"Multitasking? I can't even do two things at once. I can't even do one things at once."

by Helena Bonham Carter.

"Multitasking is worse than a lie"
Another Book Title by David Crenshaw

Thursday, October 02, 2008

Teamwork - Nascar Style

I am at the SYNNEX National Sales conference in beautiful Charlotte, North Carolina. It is a great event. Good attendence, high energy and well orchestrated.

This morning, one of the speakers was Larry McReynolds, a famous Nascar pitt crew leader. He is now a commentator on Nascar and wrote a book "How to Become a Winning Crew Chief".

I liked him. He spoke of having goals for his speech. To give us just one or two gems we can use. I like people who set goals before they do things.

He spoke about teamwork. Interesting that the winning Nascar team is named by the driver - like Jimmie Johnston unlike most sports teams that are called by a team name. Nascar is clearly about a closely orchestrated team - pit crew, mechanics, driver etc - very much a team sport.

Larrys' 3 rules about the constant pursuit of excellence are:

1 - never be 100% content. Yes, celebrate your wins but move on.

2 - Always try to make the next one better. This would be my "if you do what you alway did, the world will change and you will lose" or "what got you here won't get you there".

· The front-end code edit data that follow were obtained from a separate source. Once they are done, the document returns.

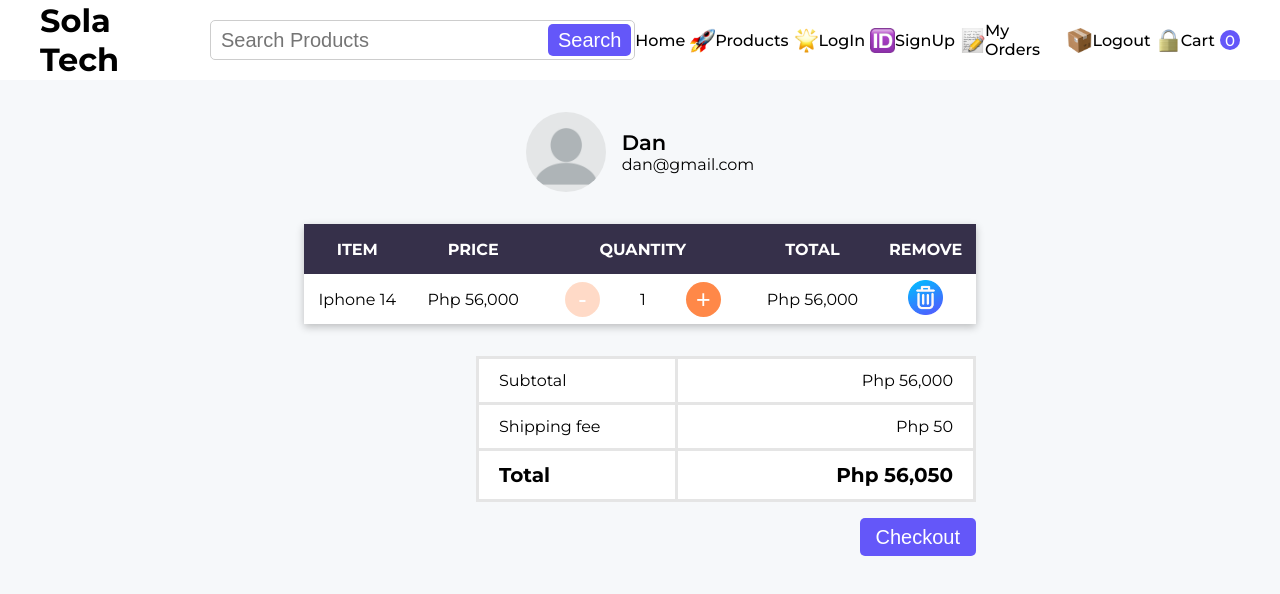
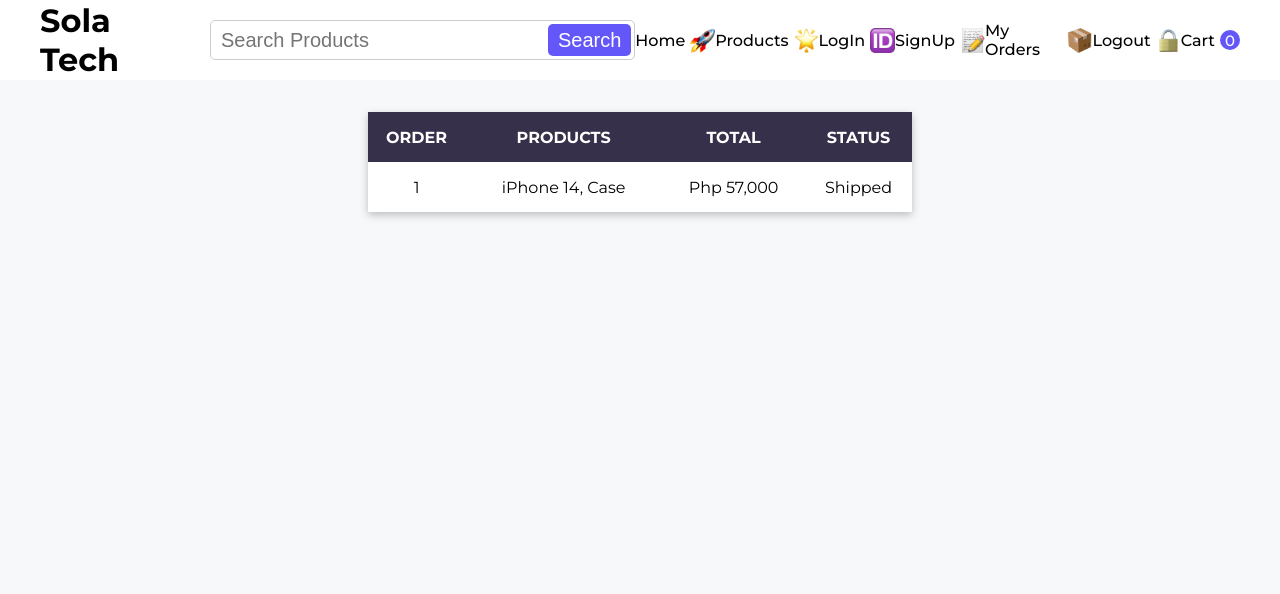
Before and after one commit to dtorres3rd/sola-tech-app, a React (Vite) app: page / in a window 1280 px wide. Shown: the top 594 px of the page. Built offline with nearby package versions, Linux system fonts and the light colour scheme.

Commit message:
added order page component

```diff
--- a/src/App.jsx
+++ b/src/App.jsx
@@ -6,6 +6,7 @@ import HomePage from './components/Home/HomePage';
 import ProductsPage from './components/Products/ProductsPage';
 import SingleProductPage from './components/SingleProduct/SingleProductPage';
 import CartPage from './components/Cart/CartPage';
+import MyOrderPage from './components/MyOrder/MyOrderPage';
 
 const App = () => {
   return (
@@ -15,7 +16,8 @@ const App = () => {
         {/* <HomePage />
         <ProductsPage />
         <SingleProductPage /> */}
-        <CartPage user='daniel' />
+        {/* <CartPage user='daniel' /> */}
+        <MyOrderPage />
       </main>
     </div>
   );
--- /dev/null
+++ b/src/components/MyOrder/MyOrderPage.css
@@ -0,0 +1,6 @@
+.myorder_page {
+  justify-content: center;
+  width: 50%;
+  margin: 0px auto;
+  padding: 32px 48px;
+}
--- /dev/null
+++ b/src/components/MyOrder/MyOrderPage.jsx
@@ -0,0 +1,22 @@
+import React from 'react';
+
+import './MyOrderPage.css';
+import Table from './../Common/Table';
+const MyOrderPage = () => {
+  return (
+    <section className='align_center myorder_page'>
+      <Table headings={['Order', 'Products', 'Total', 'Status']}>
+        <tbody>
+          <tr>
+            <td>1</td>
+            <td>iPhone 14, Case</td>
+            <td>Php 57,000</td>
+            <td>Shipped</td>
+          </tr>
+        </tbody>
+      </Table>
+    </section>
+  );
+};
+
+export default MyOrderPage;
```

3 - Always evaluate. It is a good way to learn.

Good simple advice.